William Shakespeare Part II: His Plays
William Shakespeare was part owner of the world renown Globe Theater in London and the blockbuster actor and playwright of England’s Elizabethan era. And his language was so beautiful, and he had such an adept command of the English language that he went down in history as a great and is known simply as The Bard today. He wrote about 37 plays in all that crisscrossed all the major genres and forms of play writing. Shakespeare wrote great tragedies such as Hamlet and tragic romantic plays such as Romeo and Juliet, and he pretty much covered the whole gamut of human behavior and motivation by writing about motives such as revenge, envy, and love, and he often portrayed the worst of human condition of insanity since such strong motivations can drive one insane.
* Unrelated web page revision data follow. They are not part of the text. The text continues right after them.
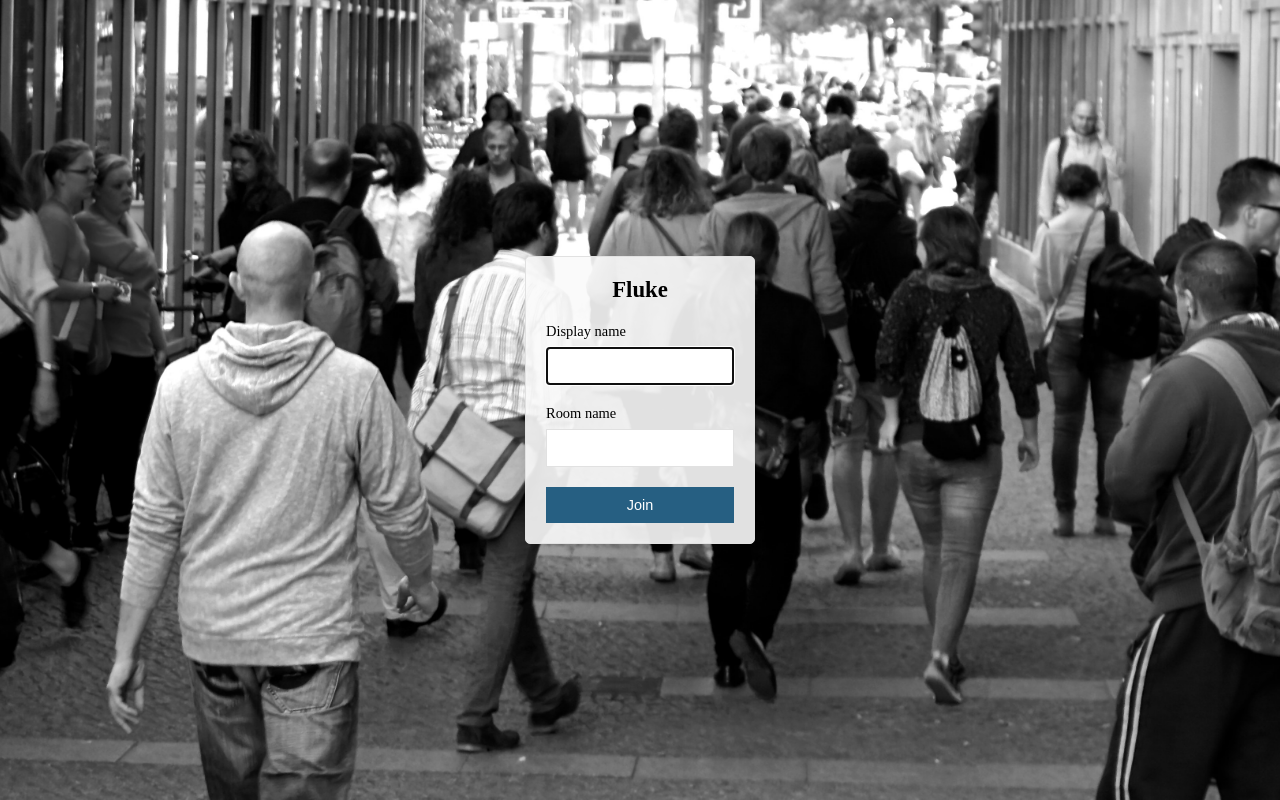
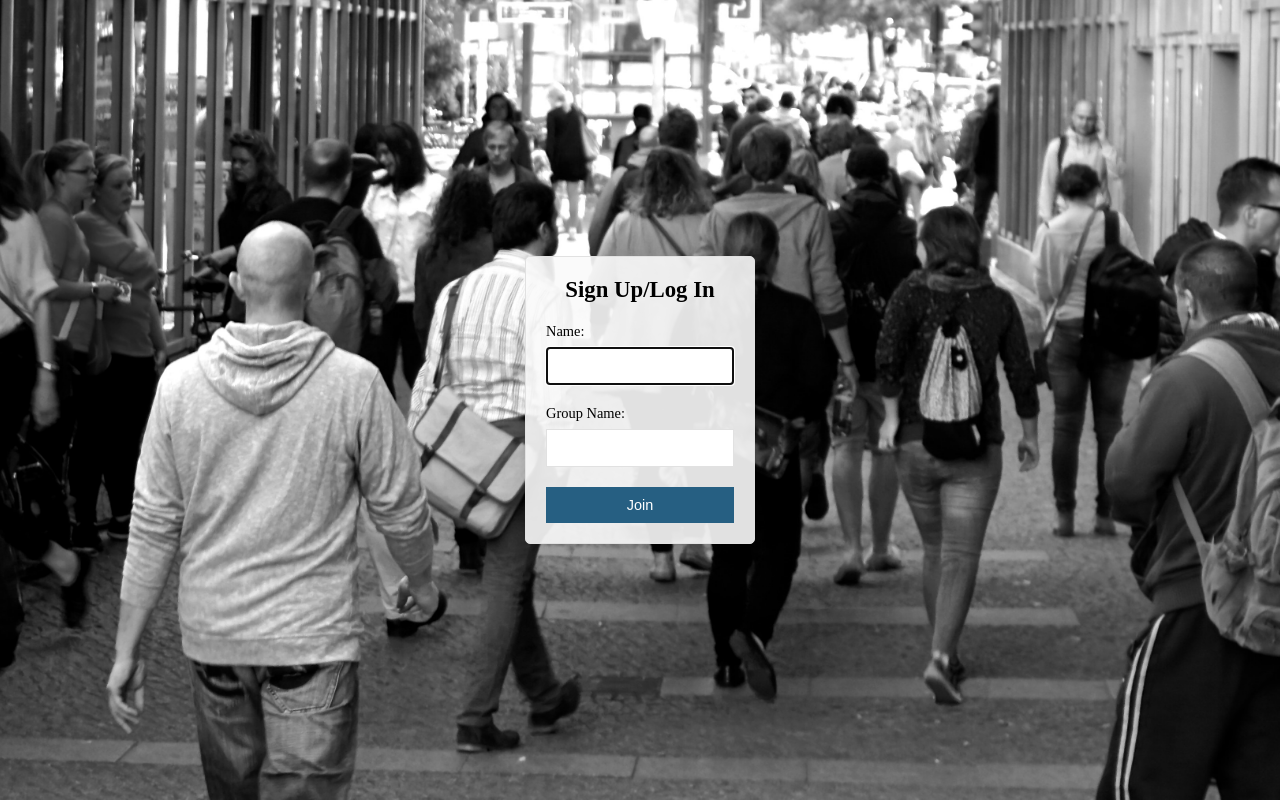
Before and after one commit to saksham1998/Fluke, a website: page public/index.html in a window 1280 px wide. Drawn offline with Linux system fonts and the light colour scheme.

Commit message:
Added Form

```diff
--- a/public/index.html
+++ b/public/index.html
@@ -7,21 +7,22 @@
   <meta lang="en-US">
   <link rel="stylesheet" href="/styles/style.css">
   <link rel="icon" href="/styles/favicon.png">
+  </style>
 </head>
 
 <body class="centered-form">
   <div class="centered-form__form">
     <form action="/chat.html">
       <div class="form-field">
-        <h3>Fluke<h3>
+        <h3>Sign Up/Log In<h3>
       </div>
       <div class="form-field">
-        <label>Display name</label>
-        <input type="text" name="name" autofocus/>
+        <label>Name:</label>
+        <input type="text" name="name" required autofocus/>
       </div>
       <div class="form-field">
-        <label>Room name</label>
-        <input type="text" name="room"/>
+        <label>Group Name:</label>
+        <input type="text" name="room" required />
       </div>
       <div class="form-field">
         <button>Join</button>
@@ -29,5 +30,4 @@
     </form>
   </div>
 </body>
-
 </html>
```
Also changed, not shown: public/src/chat.js (+12 -2 lines).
He also wrote such famous comedies as The Taming of the Shrew and a host of history plays such as Henry IV, a kind of a coming of age story for a party-animal English prince and his drunken sidekick, Falstaff whom he eventually rejects once he becomes a full blown king.
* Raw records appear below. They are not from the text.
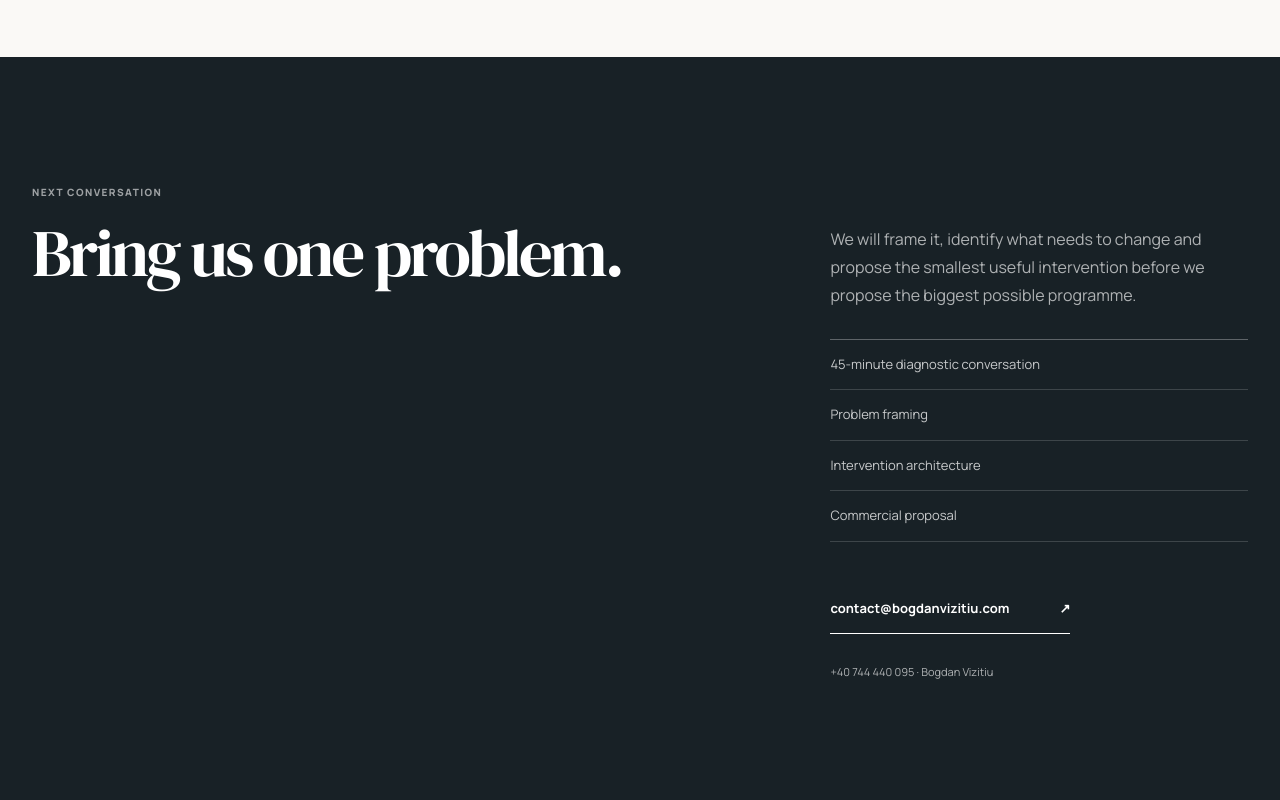
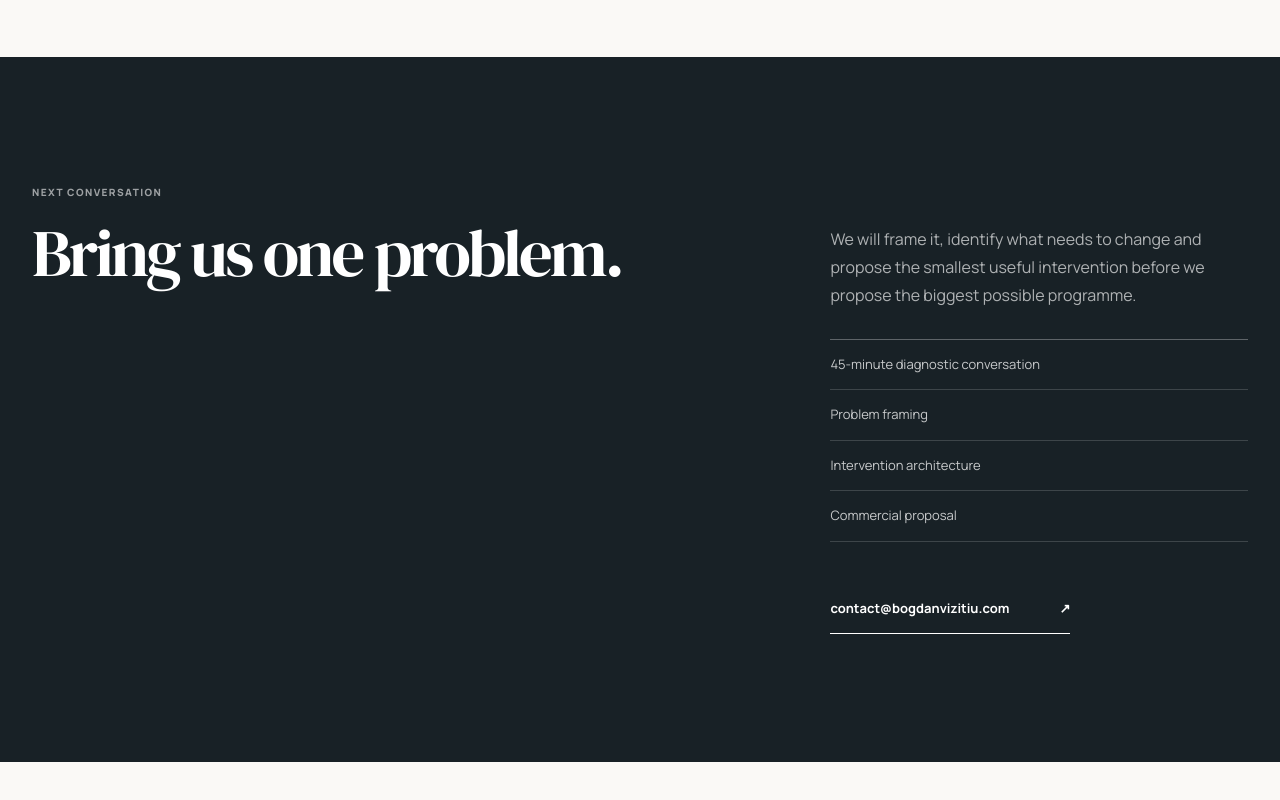
Before and after one commit to ivanovroxana1988-arch/bogdanvizitiu, a Next.js app: page /en/b2b-portfolio-2026 in a window 1280 px wide. Shown: the part 9383-10183 px from the top of the page. After the commit the page ends 10145 px from the top, so only its background shows below. Built offline with nearby package versions, Linux system fonts and the light colour scheme.

Commit message:
Remove final contact line from private B2B portfolio

```diff
--- a/app/(en)/en/b2b-portfolio-2026/page.tsx
+++ b/app/(en)/en/b2b-portfolio-2026/page.tsx
@@ -358,7 +358,6 @@ export default function ClientPortfolio2026() {
               <a className={styles.lightCta} href="mailto:contact@bogdanvizitiu.com">
                 contact@bogdanvizitiu.com <span aria-hidden="true">↗</span>
               </a>
-              <p className={styles.contactLine}>+40 744 440 095 · Bogdan Vizitiu</p>
             </div>
           </div>
         </div>
```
One writing technique that was rather unique to Shakespeare was the “play within the play” which was expertly employed by Shakespeare in the Taming of the Shrew in which the preamble of the play in which a slick nobleman tricks a drunken commoner that he is really royalty in disguise and stages a play for him about the taming of a woman with a wild temper. The major plot or “the play within the play” involves a man by the name of Petruchio and his quest to find a rich wife. And unfortunately for him his lady love, Katharina is an aggressive and ill-tempered woman in her own right so Petruchio employs the clever strategy of verbally abusing the officiating priest at his wedding and the hired help to subdue his new bride. The audiences of the day went wild over the humor in this play, however, the underlying motivation here was a bit more serious, greed. The man married Katharina strictly for her money!
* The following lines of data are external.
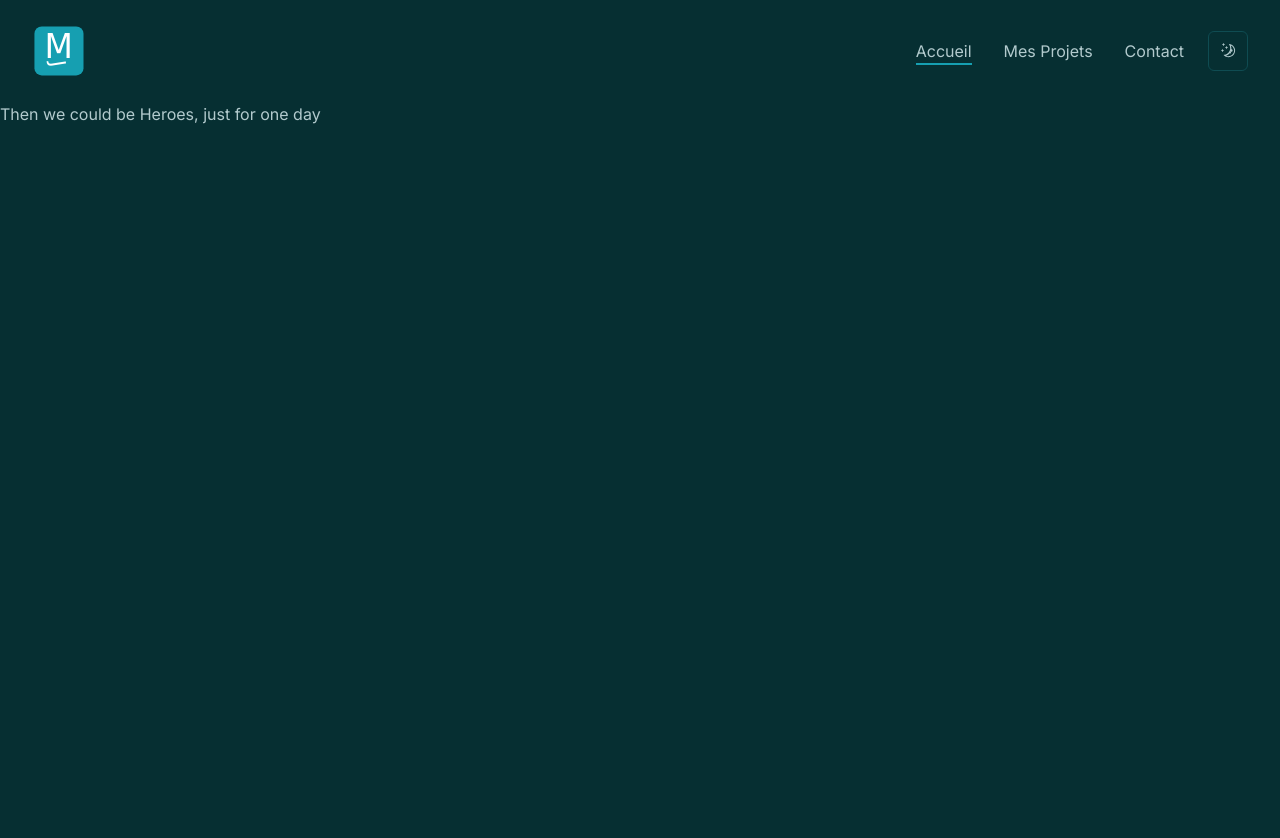
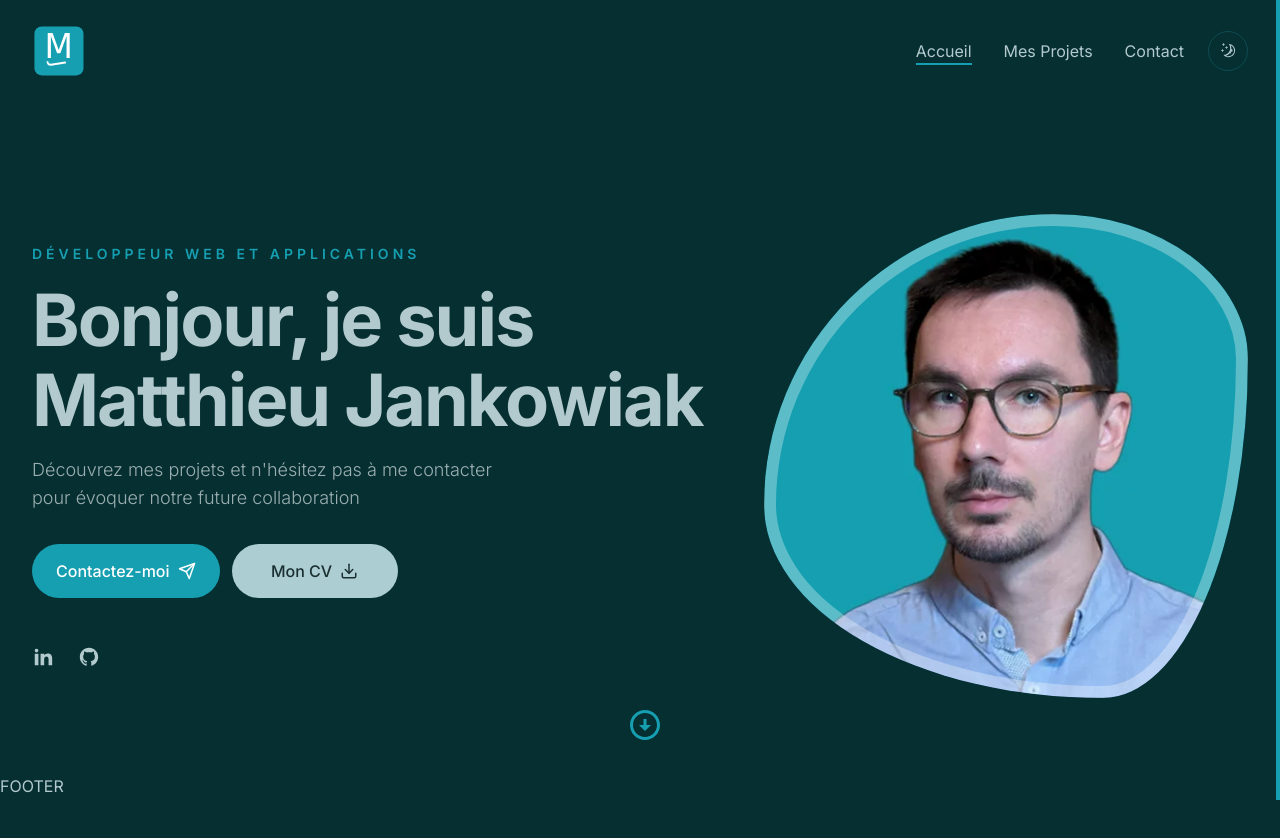
Before and after one commit to Majtthieu/portfolionext, a Next.js app: page / in a window 1280 px wide. Shown: the top 838 px of the page. After the commit the page ends 800 px from the top, so only its background shows below. Built offline with nearby package versions, Linux system fonts and the light colour scheme.

Commit message:
Remplissage Hero et ajout d'une barre de progression verticale

```diff
--- a/app/globals.css
+++ b/app/globals.css
@@ -3,6 +3,7 @@
 @tailwind utilities;
 
 @layer base {
+
   :root {
     --background: 40 90% 96%;
     --foreground: 187 100% 19%;
@@ -47,9 +48,7 @@
     --destructive-foreground: 0 0% 100%;
     --ring: 187 78% 39%;
   }
-}
 
-@layer base {
   * {
     @apply border-border;
   }
@@ -58,3 +57,65 @@
     @apply bg-background text-foreground;
   }
 }
+
+.h1 {
+  @apply text-6xl xl:text-[72px] xl:leading-[80px] tracking-[-2px] font-bold;
+}
+
+.h2 {
+  @apply text-4xl font-bold;
+}
+
+.h3 {
+  @apply text-3xl font-bold;
+}
+
+.h4 {
+  @apply text-[22px] font-semibold;
+}
+
+.subtitle {
+  @apply text-muted-foreground text-lg mb-8 font-light;
+}
+
+.section-title {
+  @apply text-4xl font-bold;
+}
+
+.swiper-horizontal>.section-pagination-bullets .swiper-pagination-bullet,
+.swiper-pagination-horizontal.swiper-pagination-bullets .swiper-pagination-bullet {
+  @apply bg-primary;
+}
+
+.for-morphing {
+  animation: morph 8s ease-in-out 1s infinite;
+  border-radius: 60% 40% 30% 70%/60% 30% 70% 40%;
+  overflow: hidden;
+  position: relative;
+}
+
+.for-morphing::after {
+  content: '';
+  position: absolute;
+  top: 0;
+  left: 0;
+  width: 100%;
+  height: 100%;
+  border-radius: 60% 40% 30% 70%/60% 30% 70% 40%;
+  animation: morph 8s ease-in-out 1s infinite;
+  box-shadow: inset 0 0 0 12px hsla(0, 0%, 100%, .3);
+}
+
+@keyframes morph {
+  0% {
+    border-radius: 60% 40% 30% 70%/60% 30% 70% 40%;
+  }
+
+  50% {
+    border-radius: 30% 60% 70% 40%/50% 60% 30% 60%;
+  }
+
+  100% {
+    border-radius: 60% 40% 30% 70%/60% 30% 70% 40%;
+  }
+}
--- /dev/null
+++ b/app/template.tsx
@@ -0,0 +1,32 @@
+"use client";
+// Ce Composant utilisent les hooks useScroll et useSpring de framer-motion pour animer une barre de progression sur la page.
+
+import { motion, useScroll, useSpring } from "framer-motion";
+import { ReactNode } from "react";
+
+const Template = ({
+  children,
+}: {
+  children: ReactNode;
+  [key: string]: any;
+}) => {
+  const { scrollYProgress } = useScroll();
+
+  const scaleY = useSpring(scrollYProgress, {
+    stiffness: 100,
+    damping: 30,
+    restDelta: 0.001,
+  });
+
+  return (
+    <>
+      <main>{children}</main>
+      <motion.span
+        style={{ scaleY, transformOrigin: "top" }}
+        className="fixed z-50 bg-primary w-1 top-0 right-0 bottom-0"
+      ></motion.span>
+    </>
+  );
+};
+
+export default Template;
--- a/components/Hero.tsx
+++ b/components/Hero.tsx
@@ -1,6 +1,55 @@
+import { Download, Send } from "lucide-react";
+import Link from "next/link";
+import { RiArrowDownCircleLine } from "react-icons/ri";
+import MyImg from "./MyImg";
+import Socials from "./Socials";
+import { Button } from "./ui/button";
+
 const Hero = () => {
   return (
-    <div className="h-[4000px]">Then we could be Heroes, just for one day</div>
+    <section className="py-12 xl:py-24 h-[84vh] xl:pt-28">
+      <div className="container mx-auto">
+        <div className="flex justify-between gap-x-8">
+          <div className="flex max-w-[700px] flex-col justify-center mx-auto xl:mx-0 text-center xl:text-left">
+            <div className="text-sm uppercase font-semibold mb-4 text-primary tracking-[4px]">
+              Développeur web et applications
+            </div>
+            <h1 className="h1 mb-4">Bonjour, je suis Matthieu Jankowiak</h1>
+            <p className="subtitle max-w-[490px] mx-auto xl:mx-0">
+              Découvrez mes projets et n&apos;hésitez pas à me contacter pour
+              évoquer notre future collaboration
+            </p>
+            <div className="flex flex-col gap-y-3 gap-x-3 md:flex-row mx-auto xl:mx-0 mb-12">
+              <Link href="/contact">
+                <Button className="gap-x-2">
+                  Contactez-moi <Send size={18} />
+                </Button>
+              </Link>
+              <a
+                download="CV_JANKOWIAK_Matthieu.pdf"
+                href="/CV_JANKOWIAK_Matthieu_.pdf"
+                target="_blank"
+                rel="noopener noreferrer"
+              >
+                <Button variant="secondary" className="gap-x-2">
+                  Mon CV <Download size={18} />
+                </Button>
+              </a>
+            </div>
+            <Socials
+              containerStyles="flex gap-x-6 mx-auto xl:mx-0"
+              iconsStyles="text-foreground text-[22px] hover:text-primary transition-all"
+            />
+          </div>
+          <div className="hidden xl:flex relative">
+            <MyImg imgSrc="/hero/me.webp" />
+          </div>
+        </div>
+        <div className="hidden md:flex absolute left-[49%] bottom-44 xl:bottom-12 animate-bounce">
+          <RiArrowDownCircleLine className="text-4xl text-primary" />
+        </div>
+      </div>
+    </section>
   );
 };
 
--- /dev/null
+++ b/components/MyImg.tsx
@@ -0,0 +1,14 @@
+// Ce composant gère la photo principale de la page d'accueil.
+// Il appelle aussi le style autour de celle-ci.
+
+import Image from "next/image";
+
+const MyImg = ({ imgSrc }: { imgSrc: string }) => {
+  return (
+    <div className="for-morphing">
+      <Image src={imgSrc} alt="" width={500} height={500} priority />
+    </div>
+  );
+};
+
+export default MyImg;
--- a/components/ui/button.tsx
+++ b/components/ui/button.tsx
@@ -1,11 +1,11 @@
-import * as React from "react"
-import { Slot } from "@radix-ui/react-slot"
-import { cva, type VariantProps } from "class-variance-authority"
+import { Slot } from "@radix-ui/react-slot";
+import { cva, type VariantProps } from "class-variance-authority";
+import * as React from "react";
 
-import { cn } from "@/lib/utils"
+import { cn } from "@/lib/utils";
 
 const buttonVariants = cva(
-  "inline-flex items-center justify-center whitespace-nowrap rounded-md text-sm font-medium ring-offset-background transition-colors focus-visible:outline-none focus-visible:ring-2 focus-visible:ring-ring focus-visible:ring-offset-2 disabled:pointer-events-none disabled:opacity-50",
+  "inline-flex items-center justify-center whitespace-nowrap rounded-full text-base font-medium ring-offset-background transition-colors focus-visible:outline-none focus-visible:ring-2 focus-visible:ring-ring focus-visible:ring-offset-2 disabled:pointer-events-none disabled:opacity-50",
   {
     variants: {
       variant: {
@@ -20,7 +20,7 @@ const buttonVariants = cva(
         link: "text-primary underline-offset-4 hover:underline",
       },
       size: {
-        default: "h-10 px-4 py-2",
+        default: "h-[54px] px-6 py-2 min-w-[166px]",
         sm: "h-9 rounded-md px-3",
         lg: "h-11 rounded-md px-8",
         icon: "h-10 w-10",
@@ -31,26 +31,26 @@ const buttonVariants = cva(
       size: "default",
     },
   }
-)
+);
 
 export interface ButtonProps
   extends React.ButtonHTMLAttributes<HTMLButtonElement>,
     VariantProps<typeof buttonVariants> {
-  asChild?: boolean
+  asChild?: boolean;
 }
 
 const Button = React.forwardRef<HTMLButtonElement, ButtonProps>(
   ({ className, variant, size, asChild = false, ...props }, ref) => {
-    const Comp = asChild ? Slot : "button"
+    const Comp = asChild ? Slot : "button";
     return (
       <Comp
         className={cn(buttonVariants({ variant, size, className }))}
         ref={ref}
         {...props}
       />
-    )
+    );
   }
-)
-Button.displayName = "Button"
+);
+Button.displayName = "Button";
 
-export { Button, buttonVariants }
+export { Button, buttonVariants };
```
Also changed, not shown: public/hero/me.webp (added), 1 other file (tests, documents, lock files or other folders).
There is some speculation about where Shakespeare got his inspiration from for his numerous plays, but in my own undergraduate studies I stumbled upon a short story written during the earlier middle ages in the Spanish language with a similar plot in which a man abuses animals to subdue his ill tempered bride. So perhaps it was the legendary tales of the era of Lords and Ladies that was the source of much of his seminal inspiration for Shakespeare, but he himself was such a rich and diverse writer that he should indeed be a seminal influence of all of us who write today, and I for one would take the class again today